(RECORDS PROVIDED begins)
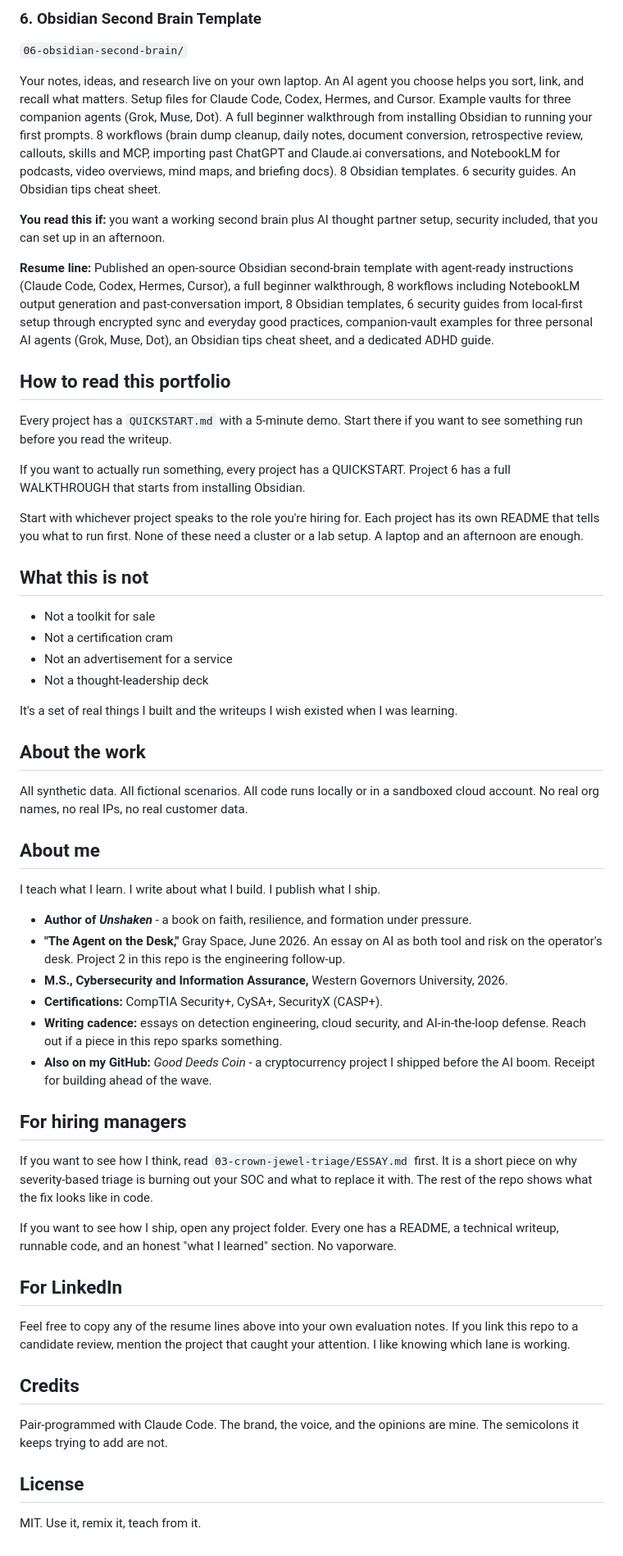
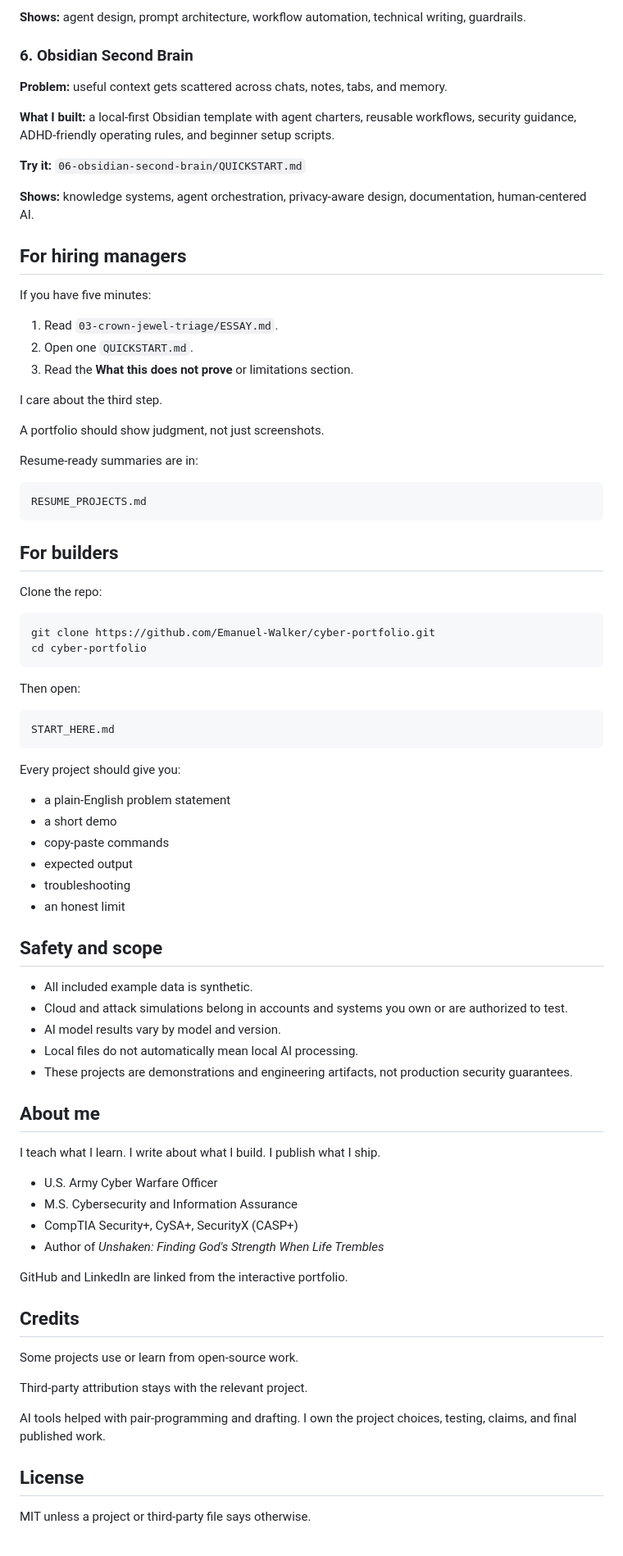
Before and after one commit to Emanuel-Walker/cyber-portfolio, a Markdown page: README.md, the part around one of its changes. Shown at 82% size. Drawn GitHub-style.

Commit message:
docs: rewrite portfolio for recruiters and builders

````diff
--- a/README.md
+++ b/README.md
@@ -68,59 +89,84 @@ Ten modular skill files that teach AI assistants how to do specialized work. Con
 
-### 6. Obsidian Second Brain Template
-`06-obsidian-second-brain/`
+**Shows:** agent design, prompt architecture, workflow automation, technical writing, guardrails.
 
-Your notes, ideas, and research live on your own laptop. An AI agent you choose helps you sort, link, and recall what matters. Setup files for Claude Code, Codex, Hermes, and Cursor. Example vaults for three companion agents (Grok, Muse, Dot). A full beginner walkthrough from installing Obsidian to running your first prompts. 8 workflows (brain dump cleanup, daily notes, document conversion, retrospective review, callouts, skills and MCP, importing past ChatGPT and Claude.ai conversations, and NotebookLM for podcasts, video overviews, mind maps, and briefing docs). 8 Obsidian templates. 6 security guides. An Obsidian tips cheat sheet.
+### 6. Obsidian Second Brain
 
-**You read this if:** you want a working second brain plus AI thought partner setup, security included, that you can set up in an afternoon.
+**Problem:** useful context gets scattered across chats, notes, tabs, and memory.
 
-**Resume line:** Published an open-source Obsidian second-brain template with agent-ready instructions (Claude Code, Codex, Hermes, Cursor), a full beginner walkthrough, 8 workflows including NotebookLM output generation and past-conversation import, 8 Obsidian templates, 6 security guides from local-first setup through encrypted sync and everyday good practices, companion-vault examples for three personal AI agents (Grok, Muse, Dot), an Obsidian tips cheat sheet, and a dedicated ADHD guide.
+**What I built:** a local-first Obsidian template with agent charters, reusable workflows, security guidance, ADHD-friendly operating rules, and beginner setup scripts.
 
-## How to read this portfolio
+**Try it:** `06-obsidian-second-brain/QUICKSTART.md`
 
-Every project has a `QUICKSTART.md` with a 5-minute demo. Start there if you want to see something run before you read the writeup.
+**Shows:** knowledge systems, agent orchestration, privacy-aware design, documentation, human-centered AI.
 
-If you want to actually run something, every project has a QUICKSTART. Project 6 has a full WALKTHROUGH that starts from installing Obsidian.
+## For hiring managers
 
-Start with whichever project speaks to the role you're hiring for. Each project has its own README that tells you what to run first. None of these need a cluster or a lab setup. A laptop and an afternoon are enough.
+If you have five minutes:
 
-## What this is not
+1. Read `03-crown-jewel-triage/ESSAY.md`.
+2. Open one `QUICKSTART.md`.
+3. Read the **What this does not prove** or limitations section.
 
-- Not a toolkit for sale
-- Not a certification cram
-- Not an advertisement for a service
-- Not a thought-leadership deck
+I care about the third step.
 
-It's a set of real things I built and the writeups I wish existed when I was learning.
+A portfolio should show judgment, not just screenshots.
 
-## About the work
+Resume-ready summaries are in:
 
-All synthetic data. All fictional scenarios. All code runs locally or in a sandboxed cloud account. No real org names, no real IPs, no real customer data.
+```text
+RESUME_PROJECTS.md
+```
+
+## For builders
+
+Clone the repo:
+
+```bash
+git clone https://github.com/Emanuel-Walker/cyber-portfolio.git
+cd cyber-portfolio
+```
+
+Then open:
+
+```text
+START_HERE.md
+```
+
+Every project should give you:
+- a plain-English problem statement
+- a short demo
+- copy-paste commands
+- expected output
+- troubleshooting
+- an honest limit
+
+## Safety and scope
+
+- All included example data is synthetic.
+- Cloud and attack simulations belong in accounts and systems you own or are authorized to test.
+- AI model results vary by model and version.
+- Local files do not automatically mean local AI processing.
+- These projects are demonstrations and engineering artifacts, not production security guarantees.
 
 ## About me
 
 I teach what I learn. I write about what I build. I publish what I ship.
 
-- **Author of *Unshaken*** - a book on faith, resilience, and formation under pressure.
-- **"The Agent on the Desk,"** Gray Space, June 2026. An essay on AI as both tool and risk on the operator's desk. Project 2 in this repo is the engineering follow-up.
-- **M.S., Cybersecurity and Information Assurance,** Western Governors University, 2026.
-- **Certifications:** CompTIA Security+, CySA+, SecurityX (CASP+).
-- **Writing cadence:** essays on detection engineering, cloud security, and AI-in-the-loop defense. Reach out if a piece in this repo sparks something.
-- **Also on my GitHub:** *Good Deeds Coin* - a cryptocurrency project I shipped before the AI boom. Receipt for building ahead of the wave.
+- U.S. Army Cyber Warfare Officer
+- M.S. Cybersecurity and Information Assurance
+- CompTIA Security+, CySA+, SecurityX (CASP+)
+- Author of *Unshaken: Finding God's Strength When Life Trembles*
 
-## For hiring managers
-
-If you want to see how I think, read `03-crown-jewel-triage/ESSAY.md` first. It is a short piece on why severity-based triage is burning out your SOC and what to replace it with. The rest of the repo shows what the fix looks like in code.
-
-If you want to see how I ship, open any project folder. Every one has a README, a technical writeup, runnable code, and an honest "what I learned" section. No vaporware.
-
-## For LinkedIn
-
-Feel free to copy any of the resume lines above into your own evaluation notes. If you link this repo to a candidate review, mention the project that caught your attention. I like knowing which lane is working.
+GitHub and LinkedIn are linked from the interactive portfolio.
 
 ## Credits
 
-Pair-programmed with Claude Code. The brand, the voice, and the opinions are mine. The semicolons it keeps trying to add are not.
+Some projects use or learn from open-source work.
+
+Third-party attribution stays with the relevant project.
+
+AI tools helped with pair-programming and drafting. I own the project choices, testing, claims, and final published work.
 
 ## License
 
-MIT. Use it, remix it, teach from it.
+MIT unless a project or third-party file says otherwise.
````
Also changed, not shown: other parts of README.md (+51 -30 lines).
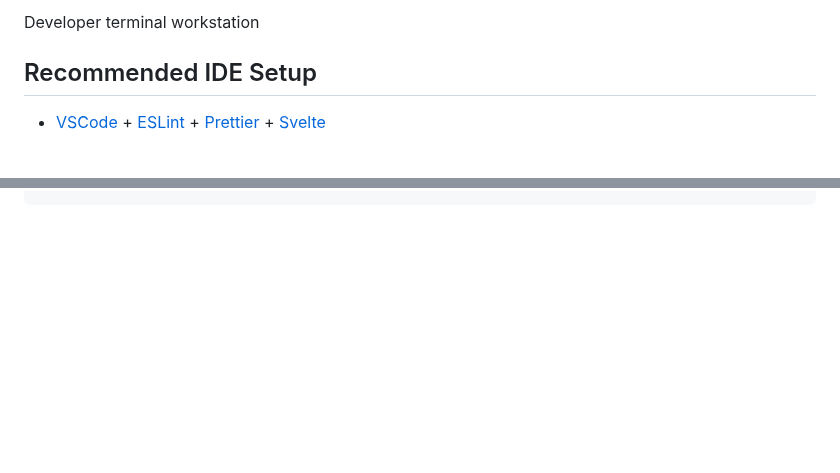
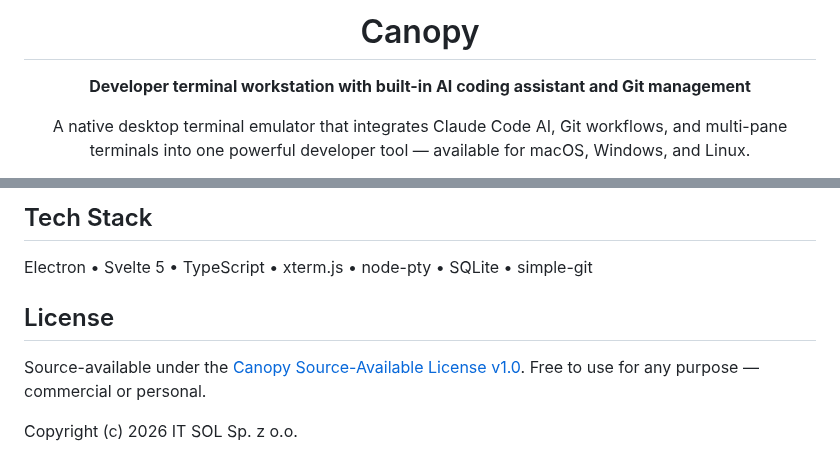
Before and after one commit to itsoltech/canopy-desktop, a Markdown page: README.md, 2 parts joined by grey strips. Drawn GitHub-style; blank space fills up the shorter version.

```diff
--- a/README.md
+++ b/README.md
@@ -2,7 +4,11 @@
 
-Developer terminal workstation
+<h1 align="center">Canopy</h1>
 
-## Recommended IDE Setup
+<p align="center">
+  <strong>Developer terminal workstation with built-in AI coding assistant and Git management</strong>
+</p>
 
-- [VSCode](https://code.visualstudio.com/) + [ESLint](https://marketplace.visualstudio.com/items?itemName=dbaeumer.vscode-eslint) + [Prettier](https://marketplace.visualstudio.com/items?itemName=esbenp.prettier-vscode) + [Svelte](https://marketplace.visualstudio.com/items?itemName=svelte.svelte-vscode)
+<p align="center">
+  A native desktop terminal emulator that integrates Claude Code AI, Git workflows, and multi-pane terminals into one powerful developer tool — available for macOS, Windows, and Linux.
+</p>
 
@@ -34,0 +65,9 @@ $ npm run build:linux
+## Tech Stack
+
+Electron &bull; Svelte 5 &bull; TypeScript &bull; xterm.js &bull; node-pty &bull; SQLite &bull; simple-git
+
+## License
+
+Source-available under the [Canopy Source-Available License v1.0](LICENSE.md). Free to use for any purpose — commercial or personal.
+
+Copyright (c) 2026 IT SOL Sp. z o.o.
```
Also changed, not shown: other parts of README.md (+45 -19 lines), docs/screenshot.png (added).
(RECORDS PROVIDED ends)
## REQUIRED ACTION
Print each line above exactly as it appears, excluding all images.

## THE COMPLETED TASK
Before and after one commit to Emanuel-Walker/cyber-portfolio, a Markdown page: README.md, the part around one of its changes. Shown at 82% size. Drawn GitHub-style.

Commit message:
docs: rewrite portfolio for recruiters and builders

````diff
--- a/README.md
+++ b/README.md
@@ -68,59 +89,84 @@ Ten modular skill files that teach AI assistants how to do specialized work. Con
 
-### 6. Obsidian Second Brain Template
-`06-obsidian-second-brain/`
+**Shows:** agent design, prompt architecture, workflow automation, technical writing, guardrails.
 
-Your notes, ideas, and research live on your own laptop. An AI agent you choose helps you sort, link, and recall what matters. Setup files for Claude Code, Codex, Hermes, and Cursor. Example vaults for three companion agents (Grok, Muse, Dot). A full beginner walkthrough from installing Obsidian to running your first prompts. 8 workflows (brain dump cleanup, daily notes, document conversion, retrospective review, callouts, skills and MCP, importing past ChatGPT and Claude.ai conversations, and NotebookLM for podcasts, video overviews, mind maps, and briefing docs). 8 Obsidian templates. 6 security guides. An Obsidian tips cheat sheet.
+### 6. Obsidian Second Brain
 
-**You read this if:** you want a working second brain plus AI thought partner setup, security included, that you can set up in an afternoon.
+**Problem:** useful context gets scattered across chats, notes, tabs, and memory.
 
-**Resume line:** Published an open-source Obsidian second-brain template with agent-ready instructions (Claude Code, Codex, Hermes, Cursor), a full beginner walkthrough, 8 workflows including NotebookLM output generation and past-conversation import, 8 Obsidian templates, 6 security guides from local-first setup through encrypted sync and everyday good practices, companion-vault examples for three personal AI agents (Grok, Muse, Dot), an Obsidian tips cheat sheet, and a dedicated ADHD guide.
+**What I built:** a local-first Obsidian template with agent charters, reusable workflows, security guidance, ADHD-friendly operating rules, and beginner setup scripts.
 
-## How to read this portfolio
+**Try it:** `06-obsidian-second-brain/QUICKSTART.md`
 
-Every project has a `QUICKSTART.md` with a 5-minute demo. Start there if you want to see something run before you read the writeup.
+**Shows:** knowledge systems, agent orchestration, privacy-aware design, documentation, human-centered AI.
 
-If you want to actually run something, every project has a QUICKSTART. Project 6 has a full WALKTHROUGH that starts from installing Obsidian.
+## For hiring managers
 
-Start with whichever project speaks to the role you're hiring for. Each project has its own README that tells you what to run first. None of these need a cluster or a lab setup. A laptop and an afternoon are enough.
+If you have five minutes:
 
-## What this is not
+1. Read `03-crown-jewel-triage/ESSAY.md`.
+2. Open one `QUICKSTART.md`.
+3. Read the **What this does not prove** or limitations section.
 
-- Not a toolkit for sale
-- Not a certification cram
-- Not an advertisement for a service
-- Not a thought-leadership deck
+I care about the third step.
 
-It's a set of real things I built and the writeups I wish existed when I was learning.
+A portfolio should show judgment, not just screenshots.
 
-## About the work
+Resume-ready summaries are in:
 
-All synthetic data. All fictional scenarios. All code runs locally or in a sandboxed cloud account. No real org names, no real IPs, no real customer data.
+```text
+RESUME_PROJECTS.md
+```
+
+## For builders
+
+Clone the repo:
+
+```bash
+git clone https://github.com/Emanuel-Walker/cyber-portfolio.git
+cd cyber-portfolio
+```
+
+Then open:
+
+```text
+START_HERE.md
+```
+
+Every project should give you:
+- a plain-English problem statement
+- a short demo
+- copy-paste commands
+- expected output
+- troubleshooting
+- an honest limit
+
+## Safety and scope
+
+- All included example data is synthetic.
+- Cloud and attack simulations belong in accounts and systems you own or are authorized to test.
+- AI model results vary by model and version.
+- Local files do not automatically mean local AI processing.
+- These projects are demonstrations and engineering artifacts, not production security guarantees.
 
 ## About me
 
 I teach what I learn. I write about what I build. I publish what I ship.
 
-- **Author of *Unshaken*** - a book on faith, resilience, and formation under pressure.
-- **"The Agent on the Desk,"** Gray Space, June 2026. An essay on AI as both tool and risk on the operator's desk. Project 2 in this repo is the engineering follow-up.
-- **M.S., Cybersecurity and Information Assurance,** Western Governors University, 2026.
-- **Certifications:** CompTIA Security+, CySA+, SecurityX (CASP+).
-- **Writing cadence:** essays on detection engineering, cloud security, and AI-in-the-loop defense. Reach out if a piece in this repo sparks something.
-- **Also on my GitHub:** *Good Deeds Coin* - a cryptocurrency project I shipped before the AI boom. Receipt for building ahead of the wave.
+- U.S. Army Cyber Warfare Officer
+- M.S. Cybersecurity and Information Assurance
+- CompTIA Security+, CySA+, SecurityX (CASP+)
+- Author of *Unshaken: Finding God's Strength When Life Trembles*
 
-## For hiring managers
-
-If you want to see how I think, read `03-crown-jewel-triage/ESSAY.md` first. It is a short piece on why severity-based triage is burning out your SOC and what to replace it with. The rest of the repo shows what the fix looks like in code.
-
-If you want to see how I ship, open any project folder. Every one has a README, a technical writeup, runnable code, and an honest "what I learned" section. No vaporware.
-
-## For LinkedIn
-
-Feel free to copy any of the resume lines above into your own evaluation notes. If you link this repo to a candidate review, mention the project that caught your attention. I like knowing which lane is working.
+GitHub and LinkedIn are linked from the interactive portfolio.
 
 ## Credits
 
-Pair-programmed with Claude Code. The brand, the voice, and the opinions are mine. The semicolons it keeps trying to add are not.
+Some projects use or learn from open-source work.
+
+Third-party attribution stays with the relevant project.
+
+AI tools helped with pair-programming and drafting. I own the project choices, testing, claims, and final published work.
 
 ## License
 
-MIT. Use it, remix it, teach from it.
+MIT unless a project or third-party file says otherwise.
````
Also changed, not shown: other parts of README.md (+51 -30 lines).
Before and after one commit to itsoltech/canopy-desktop, a Markdown page: README.md, 2 parts joined by grey strips. Drawn GitHub-style; blank space fills up the shorter version.

```diff
--- a/README.md
+++ b/README.md
@@ -2,7 +4,11 @@
 
-Developer terminal workstation
+<h1 align="center">Canopy</h1>
 
-## Recommended IDE Setup
+<p align="center">
+  <strong>Developer terminal workstation with built-in AI coding assistant and Git management</strong>
+</p>
 
-- [VSCode](https://code.visualstudio.com/) + [ESLint](https://marketplace.visualstudio.com/items?itemName=dbaeumer.vscode-eslint) + [Prettier](https://marketplace.visualstudio.com/items?itemName=esbenp.prettier-vscode) + [Svelte](https://marketplace.visualstudio.com/items?itemName=svelte.svelte-vscode)
+<p align="center">
+  A native desktop terminal emulator that integrates Claude Code AI, Git workflows, and multi-pane terminals into one powerful developer tool — available for macOS, Windows, and Linux.
+</p>
 
@@ -34,0 +65,9 @@ $ npm run build:linux
+## Tech Stack
+
+Electron &bull; Svelte 5 &bull; TypeScript &bull; xterm.js &bull; node-pty &bull; SQLite &bull; simple-git
+
+## License
+
+Source-available under the [Canopy Source-Available License v1.0](LICENSE.md). Free to use for any purpose — commercial or personal.
+
+Copyright (c) 2026 IT SOL Sp. z o.o.
```
Also changed, not shown: other parts of README.md (+45 -19 lines), docs/screenshot.png (added).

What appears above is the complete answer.